Going through colorectal surgery is a complex process. Not only do you have to prepare for your surgery, but you also have to recover after your procedure. Although it’s very important to follow your doctor’s exact instructions because every individual is different, the following are some of the norms for the post surgery recovery process.

The First Few Days

Normally after surgery you’ll be kept in the hospital for a few days. Most of the time you are allowed to begin drinking liquids the morning after surgery. After you’ve had a bowel movement you can start to eat solid food again.

Occasionally patients will feel nauseous or start to vomit. If this happens, they will have the nasogastric tube present during surgery reinserted. Should this happen to you, don’t be alarmed. Nausea and vomiting are common side effects of colorectal surgery. This happens because the anesthesia used during surgery may cause your intestines to become temporarily disabled. To help combat this, your food and liquid intake is closely monitored.  

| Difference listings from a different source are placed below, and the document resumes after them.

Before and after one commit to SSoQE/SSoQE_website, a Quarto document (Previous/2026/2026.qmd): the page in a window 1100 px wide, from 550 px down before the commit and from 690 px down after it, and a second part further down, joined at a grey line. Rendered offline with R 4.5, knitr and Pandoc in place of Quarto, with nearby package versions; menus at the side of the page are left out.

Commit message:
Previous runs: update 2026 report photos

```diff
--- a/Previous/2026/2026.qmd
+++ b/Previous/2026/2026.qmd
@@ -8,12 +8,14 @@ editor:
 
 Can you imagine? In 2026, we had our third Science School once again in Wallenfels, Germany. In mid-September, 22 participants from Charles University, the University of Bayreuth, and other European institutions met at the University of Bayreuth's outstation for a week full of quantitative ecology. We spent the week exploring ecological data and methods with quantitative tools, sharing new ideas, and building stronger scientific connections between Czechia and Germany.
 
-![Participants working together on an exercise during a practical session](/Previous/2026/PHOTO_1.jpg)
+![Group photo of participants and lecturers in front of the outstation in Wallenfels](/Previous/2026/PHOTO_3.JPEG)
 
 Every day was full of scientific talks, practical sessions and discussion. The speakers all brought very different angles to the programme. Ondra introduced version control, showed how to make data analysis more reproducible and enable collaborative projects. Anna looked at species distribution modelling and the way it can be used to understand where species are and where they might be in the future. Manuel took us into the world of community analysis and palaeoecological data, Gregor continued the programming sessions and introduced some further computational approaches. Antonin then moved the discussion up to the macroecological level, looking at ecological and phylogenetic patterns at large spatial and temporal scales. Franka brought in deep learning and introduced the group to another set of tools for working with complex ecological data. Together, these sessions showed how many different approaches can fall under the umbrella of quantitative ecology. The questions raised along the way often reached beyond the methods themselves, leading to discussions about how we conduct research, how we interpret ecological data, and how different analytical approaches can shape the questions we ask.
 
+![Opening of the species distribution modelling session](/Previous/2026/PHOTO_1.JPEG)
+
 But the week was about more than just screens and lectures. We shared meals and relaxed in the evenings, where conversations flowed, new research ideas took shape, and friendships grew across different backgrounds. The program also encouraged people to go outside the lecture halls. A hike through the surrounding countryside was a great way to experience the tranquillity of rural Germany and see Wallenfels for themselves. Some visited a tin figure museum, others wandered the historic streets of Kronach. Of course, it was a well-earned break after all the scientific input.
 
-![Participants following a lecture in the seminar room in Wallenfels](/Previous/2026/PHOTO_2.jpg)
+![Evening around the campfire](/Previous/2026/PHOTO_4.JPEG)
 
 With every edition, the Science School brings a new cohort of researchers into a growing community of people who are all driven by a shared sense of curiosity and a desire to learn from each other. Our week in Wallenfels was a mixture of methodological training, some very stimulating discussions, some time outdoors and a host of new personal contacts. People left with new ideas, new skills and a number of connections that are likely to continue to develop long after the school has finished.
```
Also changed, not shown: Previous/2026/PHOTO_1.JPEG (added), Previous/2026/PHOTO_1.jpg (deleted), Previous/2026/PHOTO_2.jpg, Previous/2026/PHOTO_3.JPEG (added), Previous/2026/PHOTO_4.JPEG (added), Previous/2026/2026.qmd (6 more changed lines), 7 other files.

Movement

Most of the time, your surgeon will encourage you to get out of the bed the first day after surgery. The more you move around, the less at risk you will be for complications such as blood clots and pneumonia.

Your surgeon will also suggest that you slowly increase your level of physical activity once you return home. Walking is a great way to slowly strengthen your muscles and keep your blood circulating to avoid blood clots. If you exercised consistently before your surgery, you can slowly return to the habit once you feel comfortable. It’s a good idea, however, to avoid heavy exercise such as lifting and abdominal exercises for the first six weeks.

Healthy Eating at Home

Colorectal surgery changes the way the bowel functions. These changes may or may not be temporary. Surgery could cause swelling in the bowel. Food may pass more slowly through the colon, which leads to bloating. Changes in the way your bowel functions may lead to loose, watery stools.

After surgery, you should stick to a soft diet. A soft diet includes almost everything except for raw fruits and vegetables. A dietician can give you more specific information and guidelines. You should follow this diet at least until your first follow-up visit with you doctor.

Remember, every individual and their reaction to surgery is different. These are good guidelines to start with, but you should still consult your surgeon for further advice.